What you do, is you make the people who might object to the poor treatment of creators complicit in that poor treatment. You get them liking the stuff, see? You get them boosting it. Then when the truth comes out, they’re implicated: they’re shamed, they’re guilty. And this provides a most powerful motivation for them to turn their back on the issues at hand. If I talked up the Avengers movie, and then found out how Marvel treated Jack Kirby, then my only choices would be a) to walk it back, or b) to push it ahead, and guess which of these is easier? Out of “I was wrong”, and “I don’t see what the problem is”? Well…there is always the danger that the whole thing will backfire, that somebody somewhere will find a way to build a more successful soapbox because of the increased visibility of the superhero stuff, the heightened sensitivity to the hypocrisy of the superhero business…but then what are the superpredators supposed to do: not try to make blockbuster movies and giant merch-showers out of the IP they now control? And if the worst-case turns out to be the actual case, then of course there will be damage control to be done, but when you consider that what “damage control” means in this case is only making a few retroactive agreements, possibly shaving off just a few tenths-of-percents of profits, then as long as the snowball keeps rolling you can afford to lose a few flakes, right? And if it ever stops rolling, then people will stop caring so it won’t matter anyway, and in the meantime what you can do to ameliorate this potential equitable-payment disaster is get your public attached to your properties, just as the comics public got so attached, and thus give them a motivation to scuff their feet and drive those guilty consciences under the carpet. Beat the implications, by getting people implicated first, before they even know what’s going on.
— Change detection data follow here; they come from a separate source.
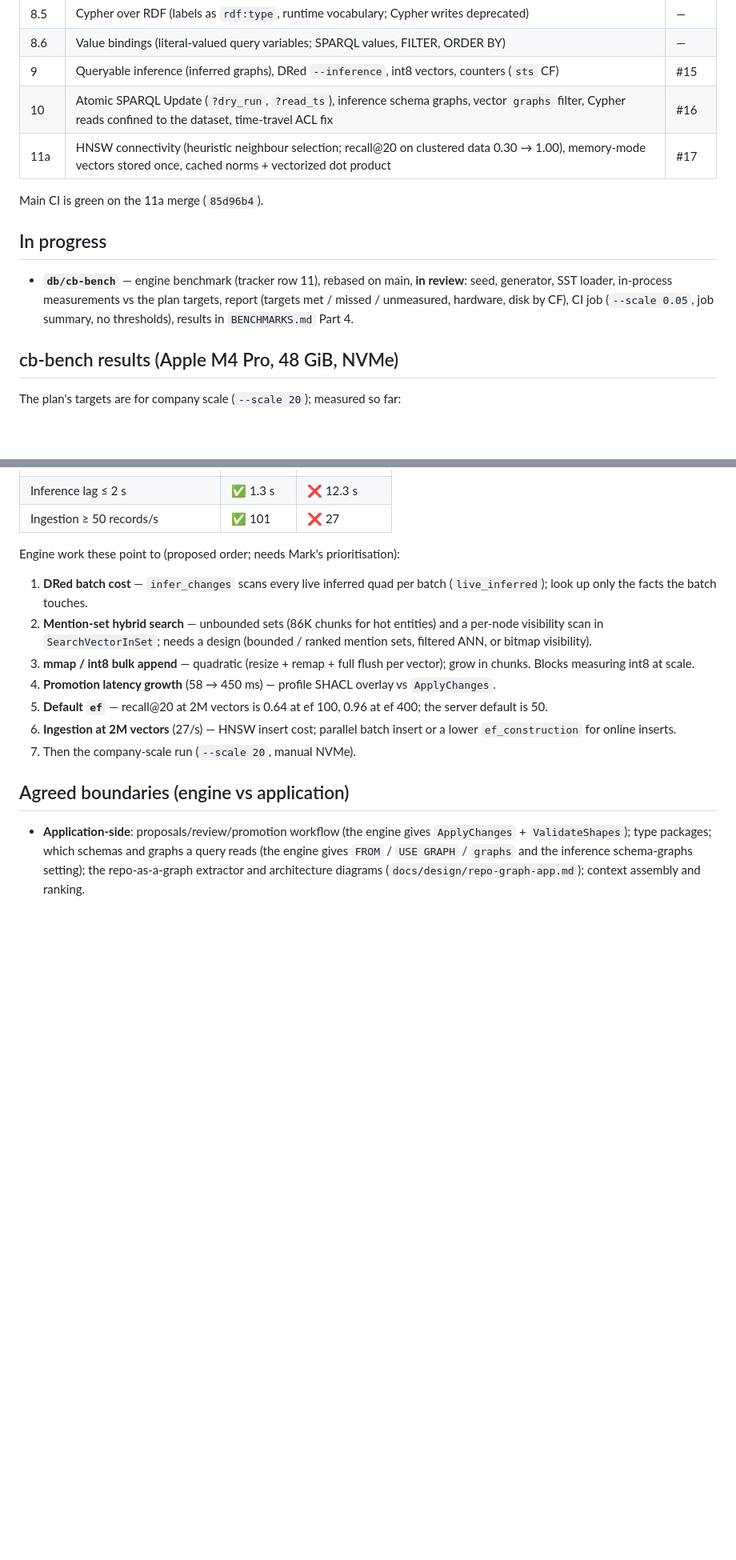
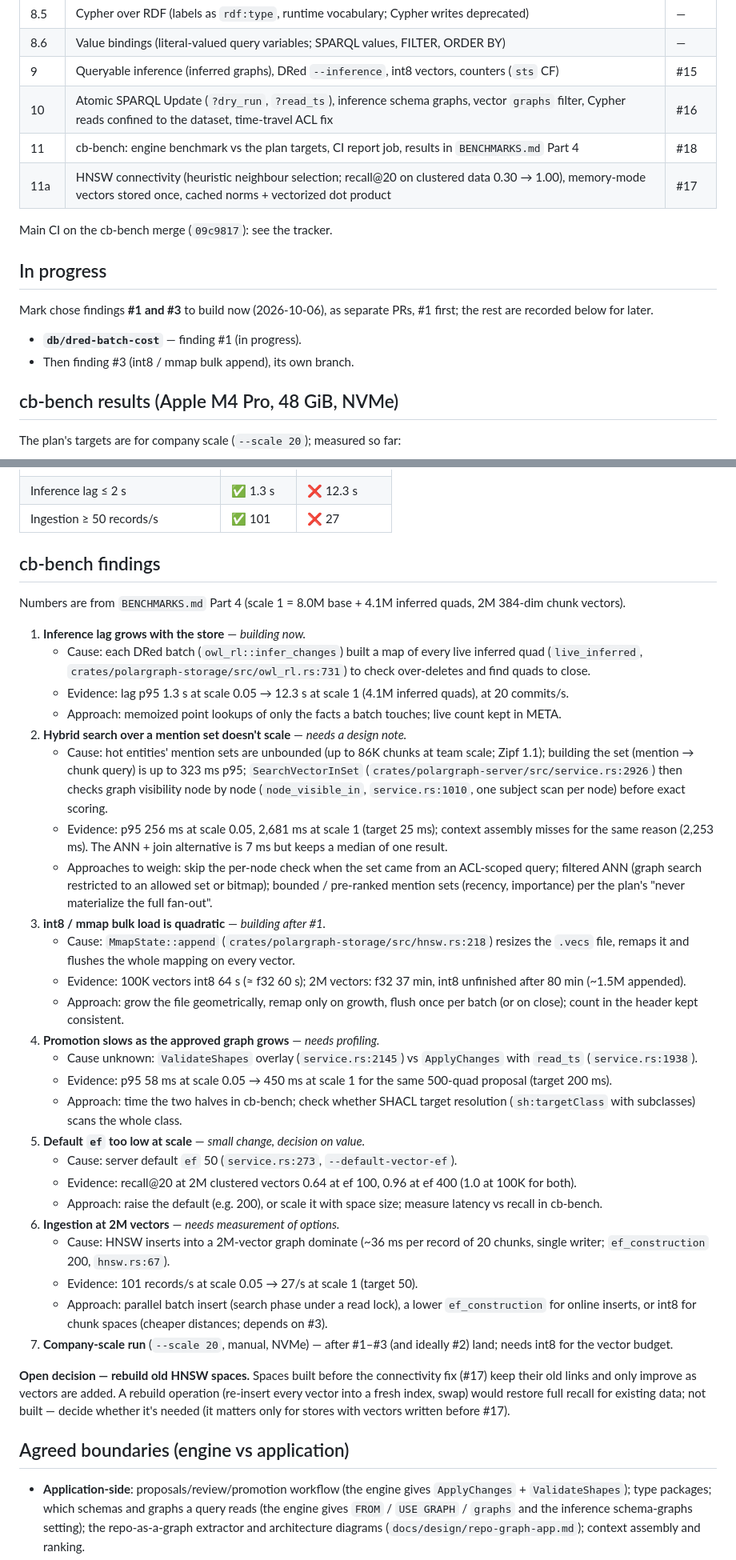
Before and after one commit to devcairn/polargraph, a Markdown page: docs/STATUS.md, 2 parts joined by grey strips. Shown at 80% size. Rendered like a GitHub page; blank space fills up the shorter version.

Commit message:
docs: record cb-bench findings (cause, evidence, location, approach); tracker 11 merged, 11b
Co-Authored-By: Claude Opus 5.5 <noreply@anthropic.com>

```diff
--- a/docs/STATUS.md
+++ b/docs/STATUS.md
@@ -18,17 +18,18 @@ Snapshot: 2026-10-05. Detailed history: §0.2 tracker in
 | 8.6 | Value bindings (literal-valued query variables; SPARQL values, FILTER, ORDER BY) | — |
 | 9 | Queryable inference (inferred graphs), DRed `--inference`, int8 vectors, counters (`sts` CF) | #15 |
 | 10 | Atomic SPARQL Update (`?dry_run`, `?read_ts`), inference schema graphs, vector `graphs` filter, Cypher reads confined to the dataset, time-travel ACL fix | #16 |
+| 11 | cb-bench: engine benchmark vs the plan targets, CI report job, results in `BENCHMARKS.md` Part 4 | #18 |
 | 11a | HNSW connectivity (heuristic neighbour selection; recall@20 on clustered data 0.30 → 1.00), memory-mode vectors stored once, cached norms + vectorized dot product | #17 |
 
-Main CI is green on the 11a merge (`85d96b4`).
+Main CI on the cb-bench merge (`09c9817`): see the tracker.
 
 ## In progress
 
-- **`db/cb-bench`** — engine benchmark (tracker row 11), rebased on main,
-  **in review**: seed, generator, SST loader, in-process measurements vs
-  the plan targets, report (targets met / missed / unmeasured, hardware,
-  disk by CF), CI job (`--scale 0.05`, job summary, no thresholds),
-  results in `BENCHMARKS.md` Part 4.
+Mark chose findings **#1 and #3** to build now (2026-10-06), as separate
+PRs, #1 first; the rest are recorded below for later.
+
+- **`db/dred-batch-cost`** — finding #1 (in progress).
+- Then finding #3 (int8 / mmap bulk append), its own branch.
 
 ## cb-bench results (Apple M4 Pro, 48 GiB, NVMe)
 
@@ -44,23 +45,71 @@ The plan's targets are for company scale (`--scale 20`); measured so far:
 | Inference lag ≤ 2 s | ✅ 1.3 s | ❌ 12.3 s |
 | Ingestion ≥ 50 records/s | ✅ 101 | ❌ 27 |
 
-Engine work these point to (proposed order; needs Mark's prioritisation):
+## cb-bench findings
 
-1. **DRed batch cost** — `infer_changes` scans every live inferred quad per
-   batch (`live_inferred`); look up only the facts the batch touches.
-2. **Mention-set hybrid search** — unbounded sets (86K chunks for hot
-   entities) and a per-node visibility scan in `SearchVectorInSet`; needs a
-   design (bounded / ranked mention sets, filtered ANN, or bitmap
-   visibility).
-3. **mmap / int8 bulk append** — quadratic (resize + remap + full flush per
-   vector); grow in chunks. Blocks measuring int8 at scale.
-4. **Promotion latency growth** (58 → 450 ms) — profile SHACL overlay vs
-   `ApplyChanges`.
-5. **Default `ef`** — recall@20 at 2M vectors is 0.64 at ef 100, 0.96 at
-   ef 400; the server default is 50.
-6. **Ingestion at 2M vectors** (27/s) — HNSW insert cost; parallel batch
-   insert or a lower `ef_construction` for online inserts.
-7. Then the company-scale run (`--scale 20`, manual NVMe).
+Numbers are from `BENCHMARKS.md` Part 4 (scale 1 = 8.0M base + 4.1M
+inferred quads, 2M 384-dim chunk vectors).
+
+1. **Inference lag grows with the store** — *building now.*
+   - Cause: each DRed batch (`owl_rl::infer_changes`) built a map of every
+     live inferred quad (`live_inferred`, `crates/polargraph-storage/src/owl_rl.rs:731`)
+     to check over-deletes and find quads to close.
+   - Evidence: lag p95 1.3 s at scale 0.05 → 12.3 s at scale 1 (4.1M
+     inferred quads), at 20 commits/s.
+   - Approach: memoized point lookups of only the facts a batch touches;
+     live count kept in META.
+2. **Hybrid search over a mention set doesn't scale** — *needs a design note.*
+   - Cause: hot entities' mention sets are unbounded (up to 86K chunks at
+     team scale; Zipf 1.1); building the set (mention → chunk query) is up
+     to 323 ms p95; `SearchVectorInSet`
+     (`crates/polargraph-server/src/service.rs:2926`) then checks graph
+     visibility node by node (`node_visible_in`, `service.rs:1010`, one
+     subject scan per node) before exact scoring.
+   - Evidence: p95 256 ms at scale 0.05, 2,681 ms at scale 1 (target
+     25 ms); context assembly misses for the same reason (2,253 ms). The
+     ANN + join alternative is 7 ms but keeps a median of one result.
+   - Approaches to weigh: skip the per-node check when the set came from
+     an ACL-scoped query; filtered ANN (graph search restricted to an
+     allowed set or bitmap); bounded / pre-ranked mention sets (recency,
+     importance) per the plan's "never materialize the full fan-out".
+3. **int8 / mmap bulk load is quadratic** — *building after #1.*
+   - Cause: `MmapState::append` (`crates/polargraph-storage/src/hnsw.rs:218`)
+     resizes the `.vecs` file, remaps it and flushes the whole mapping on
+     every vector.
+   - Evidence: 100K vectors int8 64 s (≈ f32 60 s); 2M vectors: f32 37 min,
+     int8 unfinished after 80 min (~1.5M appended).
+   - Approach: grow the file geometrically, remap only on growth, flush
+     once per batch (or on close); count in the header kept consistent.
+4. **Promotion slows as the approved graph grows** — *needs profiling.*
+   - Cause unknown: `ValidateShapes` overlay (`service.rs:2145`) vs
+     `ApplyChanges` with `read_ts` (`service.rs:1938`).
+   - Evidence: p95 58 ms at scale 0.05 → 450 ms at scale 1 for the same
+     500-quad proposal (target 200 ms).
+   - Approach: time the two halves in cb-bench; check whether SHACL target
+     resolution (`sh:targetClass` with subclasses) scans the whole class.
+5. **Default `ef` too low at scale** — *small change, decision on value.*
+   - Cause: server default `ef` 50 (`service.rs:273`, `--default-vector-ef`).
+   - Evidence: recall@20 at 2M clustered vectors 0.64 at ef 100, 0.96 at
+     ef 400 (1.0 at 100K for both).
+   - Approach: raise the default (e.g. 200), or scale it with space size;
+     measure latency vs recall in cb-bench.
+6. **Ingestion at 2M vectors** — *needs measurement of options.*
+   - Cause: HNSW inserts into a 2M-vector graph dominate (~36 ms per
+     record of 20 chunks, single writer; `ef_construction` 200,
+     `hnsw.rs:67`).
+   - Evidence: 101 records/s at scale 0.05 → 27/s at scale 1 (target 50).
+   - Approach: parallel batch insert (search phase under a read lock),
+     a lower `ef_construction` for online inserts, or int8 for chunk
+     spaces (cheaper distances; depends on #3).
+7. **Company-scale run** (`--scale 20`, manual, NVMe) — after #1–#3 (and
+   ideally #2) land; needs int8 for the vector budget.
+
+**Open decision — rebuild old HNSW spaces.** Spaces built before the
+connectivity fix (#17) keep their old links and only improve as vectors
+are added. A rebuild operation (re-insert every vector into a fresh
+index, swap) would restore full recall for existing data; not built —
+decide whether it's needed (it matters only for stores with vectors
+written before #17).
 
 ## Agreed boundaries (engine vs application)
 
```
Also changed, not shown: other parts of docs/STATUS.md (+2 -3 lines), docs/contxtbroker-platform-plan.md (+2 -1 lines).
And if worst comes to worst…well, so you pay the people! And say you’ve fixed it.
And then everybody’s happy!
But then again…
It may never come to that.
And it probably won’t, but you know there is something you can do, and I can do, and we all can do, even if we do want to see the movie…even if the ending of this story is pretty well predetermined…
That is: we can just skip the opening weekend.
Just the weekend.
That’s not too hard to do, right?
It may not seem like much, sure. Well, it really isn’t much! But the small thing that it is, is at least a very definite thing…
…In that it at least the elephant keeps on existing, even when there’s no one there who wants to see it.
Which is, you know…
So why not just give it a try, Bloggers? Close your eyes and just visualize that elephant, eh?
That’s what I’ll be doing, tomorrow night.
What fun it’d be, if we could arrange to do it together!